Sixteen months after the project began, the Attwood team delivered the VisionAir seat, which it presented for the first time at the International BoatBuilders Exhibition and Conference. It promptly won an Innovation Award from the National Marine Manufacturers Association and Boating Writers International.
While Attwood is currently focused on the OEM market, the customer loyalty generated by the Aeron office chair may ultimately drive aftermarket sales of the VisionAir seat.
Prior to being acquired, Attwood was no slouch when it came to product design.
In fact, Brunswick cited the company’s “design and engineering capabilities” as a reason for acquiring it in the first place. And Begin says Attwood has always paid attention to customer wants and needs.
But Brunswick’s High Performance Product Development brings these two pieces together in a seamless and ongoing process. As part of its Voice of the Customer (VOC) component, customer data is obtained from a variety of sources and scrubbed to reveal the most meaningful and useful messages.
This data is sourced internally from customer service calls, salespeople’s conversations with customers and OEM feedback, for example, as well as externally from one-on-one interviews with boat owners and third party customer satisfaction surveys. This multi-layered method of determining what consumers truly want keeps Attwood from making the mistakes many product developers are prone to.

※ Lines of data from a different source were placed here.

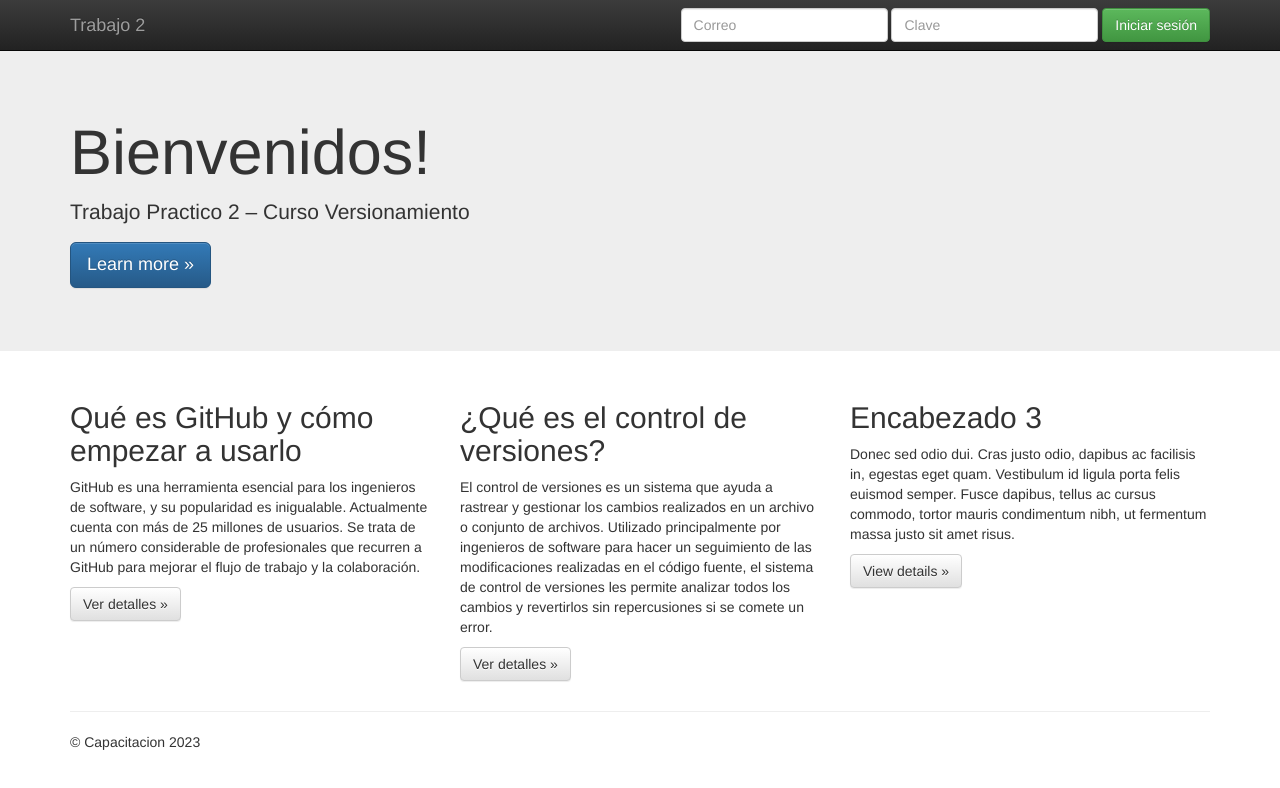
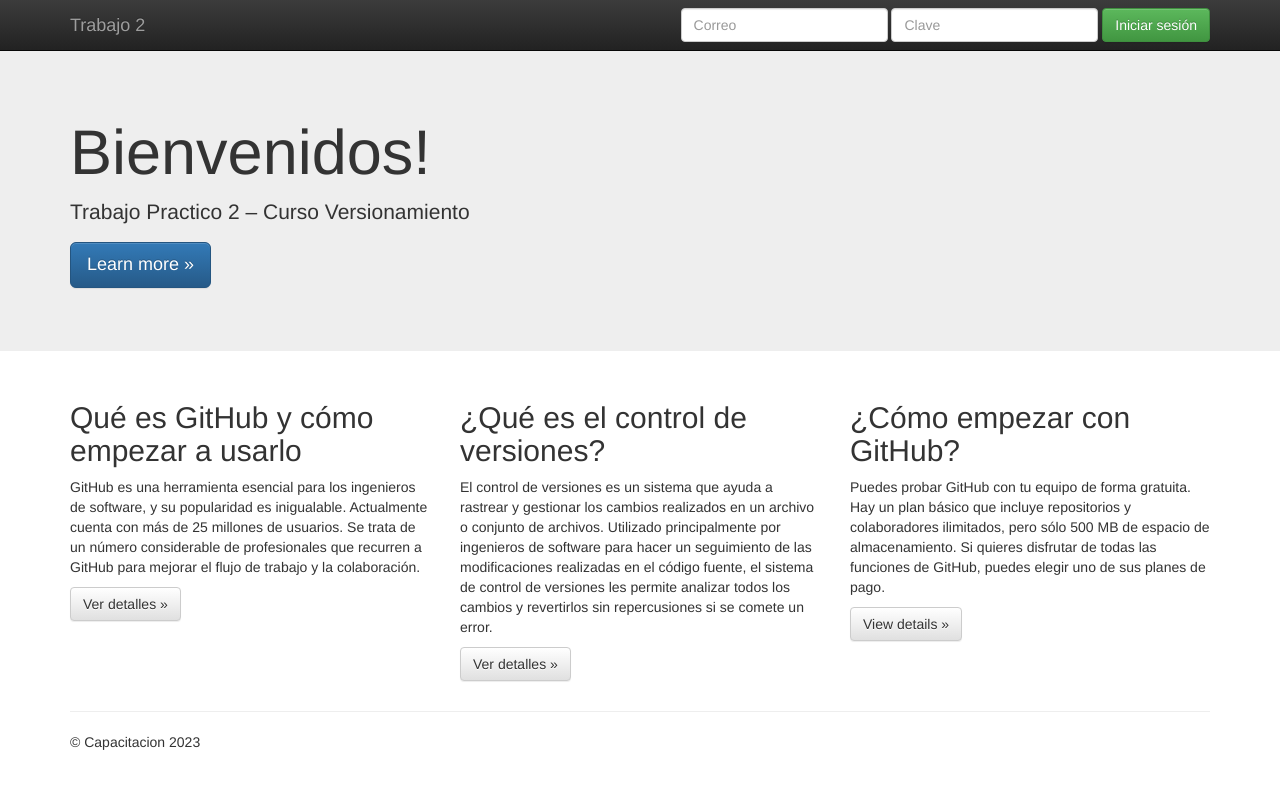
Before and after one commit to gbadilla/Trabajo2_gabriel_badilla, a plain HTML site: page index.html in a window 1280 px wide. Drawn offline with nearby package versions, Linux system fonts and the light colour scheme.

Commit message:
se realizan cambios al archivo index.html

```diff
--- a/index.html
+++ b/index.html
@@ -72,8 +72,8 @@
           <p><a class="btn btn-default" href="#" role="button">Ver detalles &raquo;</a></p>
        </div>
         <div class="col-md-4">
-          <h2>Encabezado 3</h2>
-          <p>Donec sed odio dui. Cras justo odio, dapibus ac facilisis in, egestas eget quam. Vestibulum id ligula porta felis euismod semper. Fusce dapibus, tellus ac cursus commodo, tortor mauris condimentum nibh, ut fermentum massa justo sit amet risus.</p>
+          <h2>¿Cómo empezar con GitHub?</h2>
+          <p>Puedes probar GitHub con tu equipo de forma gratuita. Hay un plan básico que incluye repositorios y colaboradores ilimitados, pero sólo 500 MB de espacio de almacenamiento. Si quieres disfrutar de todas las funciones de GitHub, puedes elegir uno de sus planes de pago.</p>
           <p><a class="btn btn-default" href="#" role="button">View details &raquo;</a></p>
         </div>
       </div>
```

“A lot of product development people think they’re doing a good job of listening to their customers,” explains Begin. “But they tend to get too close to [their work] and think they have a good idea of what consumers want.”
The customer messages collected through VOC research are used as fodder for new product ideas, which are researched, tested and ultimately result in new products that fulfill customers’ desires. Before bringing the VisionAir to market, Attwood actually tested its new seat on real customers, the response from whom was “overwhelmingly positive.”
While Attwood won’t put its expectations for the VisionAir seat into sales or market share numbers, the company expects big things. And although it admits the seat is “high-end” — afterall, each seat can be tuned to fit a specific customer’s ergonomic needs — it predicts to be signing contracts with manufacturers from one end of the spectrum to the other, from runabouts to megayachts.
“It seems our industry is ready to explore new options, and the functionality and flexibility of the VisionAir seat answer some long-standing issues,” sums up Attwood COO Dirk Hyde.